‘Even as a proud Brazilian, I’m a daughter of a Palestinian refugee’ – Middle East Monitor
Whenever Land Day is mentioned in Brazil, it is synonymous with one person: the Chairman of Santa Catarina Committee for Solidarity with the Palestinian People, Khader Othman. The 84-year-old Palestinian refugee was born in Beit Ur Al-Tahta, Palestine, in 1939 and then expelled from his home and forced to seek refuge in Brazil after the 1967 War. A month after his death, the Palestinian community in Brazil still feels the void he left behind.
But his support for Palestine hasn’t come to an end, his daughter Shahla has vowed to continue his work. Born in Brazil, Shahla has visited Palestine many times and believes that the struggle for the Palestinian people belongs to all Palestinians no matter where they are.
“My father was a great symbol of the Palestinian cause and left us a great legacy. One of the great ones is gone but left many teachings. We are going to give continuity to his legacy, fighting – with all our strength – for the construction of a free Palestine,” Shahla tells MEMO.
It is a great honour to be able to speak on behalf of such a just and noble cause. They want to destroy our past and destroy our future. We will not allow it.
This year, Shahla and her colleagues and friends held various events in a number of Brazilian cities to keep the Palestinian issue alive and raise awareness in the wider community. Representatives of political parties and supporters of the Palestinian cause joined in to commemorate Land Day. For Othman’s family, Land Day presents an opportunity not only to mark a past event, but also to think about the future and more ways to resist Israel’s occupation, colonisation and theft of land.
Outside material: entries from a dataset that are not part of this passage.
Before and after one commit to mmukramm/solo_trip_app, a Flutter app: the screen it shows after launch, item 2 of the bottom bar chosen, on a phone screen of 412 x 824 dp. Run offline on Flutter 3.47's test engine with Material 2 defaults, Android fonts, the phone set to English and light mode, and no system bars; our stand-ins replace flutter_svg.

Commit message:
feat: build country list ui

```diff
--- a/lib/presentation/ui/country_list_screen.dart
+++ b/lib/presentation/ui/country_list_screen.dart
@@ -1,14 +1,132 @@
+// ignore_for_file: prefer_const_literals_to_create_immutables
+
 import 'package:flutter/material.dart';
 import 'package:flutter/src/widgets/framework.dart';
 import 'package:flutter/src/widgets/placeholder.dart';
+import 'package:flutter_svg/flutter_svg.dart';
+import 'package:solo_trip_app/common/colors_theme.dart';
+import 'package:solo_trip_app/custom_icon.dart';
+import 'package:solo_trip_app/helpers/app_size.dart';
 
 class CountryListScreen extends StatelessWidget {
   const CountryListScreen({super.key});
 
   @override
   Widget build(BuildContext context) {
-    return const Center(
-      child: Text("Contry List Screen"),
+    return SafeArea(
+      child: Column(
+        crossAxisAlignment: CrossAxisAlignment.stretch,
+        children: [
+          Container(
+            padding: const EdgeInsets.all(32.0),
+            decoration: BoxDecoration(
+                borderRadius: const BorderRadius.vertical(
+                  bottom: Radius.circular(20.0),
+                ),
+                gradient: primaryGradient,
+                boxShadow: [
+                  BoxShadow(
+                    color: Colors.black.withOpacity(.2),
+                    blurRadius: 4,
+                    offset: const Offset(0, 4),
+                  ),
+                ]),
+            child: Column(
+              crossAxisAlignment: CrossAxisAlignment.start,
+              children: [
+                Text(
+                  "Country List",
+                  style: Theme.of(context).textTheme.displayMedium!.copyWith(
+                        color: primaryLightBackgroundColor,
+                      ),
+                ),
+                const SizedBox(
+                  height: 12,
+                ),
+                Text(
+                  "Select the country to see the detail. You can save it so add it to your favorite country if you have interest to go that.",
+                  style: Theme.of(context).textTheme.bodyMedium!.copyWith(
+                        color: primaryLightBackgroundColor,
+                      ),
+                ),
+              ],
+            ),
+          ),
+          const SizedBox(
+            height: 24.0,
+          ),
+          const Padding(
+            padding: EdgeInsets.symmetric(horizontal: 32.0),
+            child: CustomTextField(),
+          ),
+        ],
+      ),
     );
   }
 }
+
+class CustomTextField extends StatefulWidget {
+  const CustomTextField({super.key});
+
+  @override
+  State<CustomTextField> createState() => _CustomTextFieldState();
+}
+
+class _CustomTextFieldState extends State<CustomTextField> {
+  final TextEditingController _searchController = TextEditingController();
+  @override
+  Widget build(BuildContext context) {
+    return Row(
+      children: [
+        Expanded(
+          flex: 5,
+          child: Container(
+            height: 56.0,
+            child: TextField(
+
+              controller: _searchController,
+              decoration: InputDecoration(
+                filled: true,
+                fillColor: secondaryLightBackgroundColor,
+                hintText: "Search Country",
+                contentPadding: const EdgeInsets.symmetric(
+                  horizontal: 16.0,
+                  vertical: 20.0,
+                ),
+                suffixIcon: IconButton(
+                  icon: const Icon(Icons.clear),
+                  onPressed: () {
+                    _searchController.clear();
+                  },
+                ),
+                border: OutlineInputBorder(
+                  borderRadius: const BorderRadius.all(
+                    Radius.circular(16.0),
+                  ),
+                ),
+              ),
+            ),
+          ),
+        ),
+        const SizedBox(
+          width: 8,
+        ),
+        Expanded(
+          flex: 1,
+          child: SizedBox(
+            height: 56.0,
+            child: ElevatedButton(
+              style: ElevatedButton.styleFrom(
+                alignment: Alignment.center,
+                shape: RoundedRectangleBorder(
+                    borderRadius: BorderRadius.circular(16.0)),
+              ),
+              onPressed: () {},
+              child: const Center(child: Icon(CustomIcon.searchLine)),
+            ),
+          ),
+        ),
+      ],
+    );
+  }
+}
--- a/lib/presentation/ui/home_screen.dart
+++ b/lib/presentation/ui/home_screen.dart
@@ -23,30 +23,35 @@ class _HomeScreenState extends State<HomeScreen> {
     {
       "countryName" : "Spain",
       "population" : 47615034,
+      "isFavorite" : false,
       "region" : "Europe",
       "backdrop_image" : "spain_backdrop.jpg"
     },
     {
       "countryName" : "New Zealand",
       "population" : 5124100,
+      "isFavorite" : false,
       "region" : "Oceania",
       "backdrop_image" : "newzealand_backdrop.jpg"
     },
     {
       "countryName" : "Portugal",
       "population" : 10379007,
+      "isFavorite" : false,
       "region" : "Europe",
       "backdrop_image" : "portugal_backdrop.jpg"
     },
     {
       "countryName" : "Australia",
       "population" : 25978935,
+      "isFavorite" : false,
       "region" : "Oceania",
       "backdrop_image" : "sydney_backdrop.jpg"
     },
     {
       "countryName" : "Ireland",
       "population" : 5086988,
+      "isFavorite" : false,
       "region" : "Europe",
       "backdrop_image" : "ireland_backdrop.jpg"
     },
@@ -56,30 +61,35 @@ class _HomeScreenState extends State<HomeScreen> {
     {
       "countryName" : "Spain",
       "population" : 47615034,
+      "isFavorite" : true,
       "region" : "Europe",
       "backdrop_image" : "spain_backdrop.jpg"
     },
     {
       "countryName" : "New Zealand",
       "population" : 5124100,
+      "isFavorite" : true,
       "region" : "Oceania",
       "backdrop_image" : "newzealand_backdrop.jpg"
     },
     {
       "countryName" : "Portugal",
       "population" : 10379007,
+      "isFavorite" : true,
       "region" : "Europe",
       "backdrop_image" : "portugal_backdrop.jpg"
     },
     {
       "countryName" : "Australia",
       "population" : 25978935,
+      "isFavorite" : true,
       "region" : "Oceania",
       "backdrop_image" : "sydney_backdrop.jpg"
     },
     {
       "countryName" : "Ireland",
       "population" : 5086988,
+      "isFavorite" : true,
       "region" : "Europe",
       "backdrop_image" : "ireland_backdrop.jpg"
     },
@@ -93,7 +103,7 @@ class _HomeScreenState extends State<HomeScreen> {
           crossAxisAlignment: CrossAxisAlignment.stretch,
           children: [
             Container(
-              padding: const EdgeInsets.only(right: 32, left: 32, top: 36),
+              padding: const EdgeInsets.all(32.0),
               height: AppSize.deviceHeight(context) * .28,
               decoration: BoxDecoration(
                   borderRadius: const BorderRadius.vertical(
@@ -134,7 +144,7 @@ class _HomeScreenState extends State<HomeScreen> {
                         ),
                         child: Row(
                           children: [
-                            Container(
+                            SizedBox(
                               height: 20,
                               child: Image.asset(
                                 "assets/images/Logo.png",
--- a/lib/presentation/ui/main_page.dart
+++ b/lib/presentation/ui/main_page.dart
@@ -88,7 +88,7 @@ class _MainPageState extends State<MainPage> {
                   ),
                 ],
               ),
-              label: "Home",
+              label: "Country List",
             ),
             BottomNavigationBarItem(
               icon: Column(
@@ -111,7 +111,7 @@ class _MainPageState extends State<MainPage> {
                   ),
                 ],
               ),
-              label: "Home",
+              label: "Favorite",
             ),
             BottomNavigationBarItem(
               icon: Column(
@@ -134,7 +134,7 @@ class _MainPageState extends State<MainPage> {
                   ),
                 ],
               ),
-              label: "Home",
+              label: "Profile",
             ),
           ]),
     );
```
“30 March was a special day for my father, it was important for him to commemorate Land Day. He always tried to organise events, lectures, interviews on all special dates for Palestinians. This year, we with the Committee of Solidarity with the Palestinian People will continue his mission.”
Florianopolis City, where Shahla and her family live, has a relatively small Palestinian community but they work to inform the locals about Palestine and the continuous suffering of its people. Shahla hopes to be the voice of Palestinians there. “I want to be the daughter who will give visibility to the Palestinian story, history, people and their cause. I’m not a daughter of a Palestinian refugee, but I am the one who represents resistance, struggle, courage and fight.”
Contrary to the beliefs of Israel’s first Prime Minister, David Ben Gurion, that “the old will die and the young will forget”, Shahla believes that “the old will die, but the young won’t forget and they will be stronger and will continue the struggle.”
“Even as a proud Brazilian where I was born and I lived throughout my childhood,” insisted Shahla, “I will always defend Palestine, not only because I am of Palestinian descent, but also because we should shine a light on our Palestinian community and our presence here.”
“The love of my father´s homeland stuck in my heart like a glue that will never come off. My father has never disconnected from his homeland and he worked a lot to keep the thread to his land.”
It was only in 1997 that Othman was able to visit his homeland. He then began to visit every year, meet people, talk and help each other and he built a technical school in Palestine and named it after his father, Mahmoud Ahmad Othman. “As we always had a strong connection with the family in Brazil as we founded the Catarinense Committee for Solidarity with the Palestinian People in 2010, we built a technical school in Palestine and named it after my grandfather, Mahmoud Ahmad Othman,” Shahla explains.
With a hope of freedom, a daughter of a Palestinian refugee builds mutual bridges between Brazilians and Palestinians to keep her late father’s memory alive and help achieve his goal. “This is the moment and this is what we are going to fight for. We will continue denouncing the reality’s of the Palestinian people and exposing the crimes of the Israeli occupation to the Brazilian people,” Shahla concludes.